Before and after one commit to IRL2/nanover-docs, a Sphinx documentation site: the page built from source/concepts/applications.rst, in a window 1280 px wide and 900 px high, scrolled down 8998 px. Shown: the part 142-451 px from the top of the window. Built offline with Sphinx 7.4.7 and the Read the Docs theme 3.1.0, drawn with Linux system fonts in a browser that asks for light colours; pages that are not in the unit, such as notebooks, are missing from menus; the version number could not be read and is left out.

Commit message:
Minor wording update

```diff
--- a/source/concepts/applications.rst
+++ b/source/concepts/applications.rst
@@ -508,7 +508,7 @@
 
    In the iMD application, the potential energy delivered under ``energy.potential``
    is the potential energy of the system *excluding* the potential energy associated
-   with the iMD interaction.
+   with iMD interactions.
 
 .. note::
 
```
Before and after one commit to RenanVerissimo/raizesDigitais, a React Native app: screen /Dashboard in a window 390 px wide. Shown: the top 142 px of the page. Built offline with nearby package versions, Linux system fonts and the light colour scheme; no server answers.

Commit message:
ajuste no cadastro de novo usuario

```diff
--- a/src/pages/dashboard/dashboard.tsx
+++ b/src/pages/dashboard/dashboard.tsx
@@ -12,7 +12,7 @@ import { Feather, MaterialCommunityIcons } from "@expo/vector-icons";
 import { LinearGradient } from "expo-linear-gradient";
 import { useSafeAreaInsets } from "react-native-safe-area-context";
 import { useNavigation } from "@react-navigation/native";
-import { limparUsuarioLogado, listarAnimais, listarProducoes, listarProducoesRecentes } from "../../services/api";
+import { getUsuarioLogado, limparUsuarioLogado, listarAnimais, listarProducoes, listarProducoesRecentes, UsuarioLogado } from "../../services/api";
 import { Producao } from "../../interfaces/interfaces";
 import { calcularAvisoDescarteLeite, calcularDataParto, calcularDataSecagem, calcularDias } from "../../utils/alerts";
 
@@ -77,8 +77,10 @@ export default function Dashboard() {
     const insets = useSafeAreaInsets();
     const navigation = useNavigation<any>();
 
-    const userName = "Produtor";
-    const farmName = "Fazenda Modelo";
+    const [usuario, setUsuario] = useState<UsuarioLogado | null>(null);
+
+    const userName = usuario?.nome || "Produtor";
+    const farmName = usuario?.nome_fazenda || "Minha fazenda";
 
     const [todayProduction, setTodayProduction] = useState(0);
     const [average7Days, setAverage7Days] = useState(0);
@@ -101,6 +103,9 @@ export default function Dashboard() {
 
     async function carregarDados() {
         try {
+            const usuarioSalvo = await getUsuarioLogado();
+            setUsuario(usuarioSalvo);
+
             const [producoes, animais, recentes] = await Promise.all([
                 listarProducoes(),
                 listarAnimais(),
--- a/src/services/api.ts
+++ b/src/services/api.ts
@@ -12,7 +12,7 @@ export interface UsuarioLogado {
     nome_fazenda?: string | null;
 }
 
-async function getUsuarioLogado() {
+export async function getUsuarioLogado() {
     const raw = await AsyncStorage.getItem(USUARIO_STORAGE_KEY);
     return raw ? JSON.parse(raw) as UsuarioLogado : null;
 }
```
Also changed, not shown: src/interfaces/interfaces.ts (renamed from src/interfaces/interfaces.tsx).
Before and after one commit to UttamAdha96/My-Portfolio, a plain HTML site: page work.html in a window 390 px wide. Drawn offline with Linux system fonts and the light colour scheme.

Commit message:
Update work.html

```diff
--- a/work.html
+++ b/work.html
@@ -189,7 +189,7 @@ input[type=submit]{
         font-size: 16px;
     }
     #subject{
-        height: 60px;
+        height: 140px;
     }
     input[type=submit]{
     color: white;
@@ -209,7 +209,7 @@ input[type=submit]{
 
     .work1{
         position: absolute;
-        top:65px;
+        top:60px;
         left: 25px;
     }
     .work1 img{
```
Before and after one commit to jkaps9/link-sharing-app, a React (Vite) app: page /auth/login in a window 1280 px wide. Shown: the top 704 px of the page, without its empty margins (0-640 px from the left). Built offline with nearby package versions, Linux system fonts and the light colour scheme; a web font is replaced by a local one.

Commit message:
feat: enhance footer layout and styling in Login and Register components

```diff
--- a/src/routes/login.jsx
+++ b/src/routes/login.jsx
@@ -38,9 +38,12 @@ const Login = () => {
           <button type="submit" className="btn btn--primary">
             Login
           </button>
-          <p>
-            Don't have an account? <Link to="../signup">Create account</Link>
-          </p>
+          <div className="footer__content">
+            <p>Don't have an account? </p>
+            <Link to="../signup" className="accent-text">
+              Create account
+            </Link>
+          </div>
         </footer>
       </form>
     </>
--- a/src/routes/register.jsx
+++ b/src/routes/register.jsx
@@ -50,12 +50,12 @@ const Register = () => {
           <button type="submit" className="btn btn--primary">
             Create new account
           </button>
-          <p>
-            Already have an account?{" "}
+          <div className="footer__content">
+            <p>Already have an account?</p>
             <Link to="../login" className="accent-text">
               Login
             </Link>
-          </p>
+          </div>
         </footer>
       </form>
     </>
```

TASK GOAL: What is the number of lines in the records that contain the string "listarProducoesRecentes"? Give only that number.

EXPECTED ANSWER: 2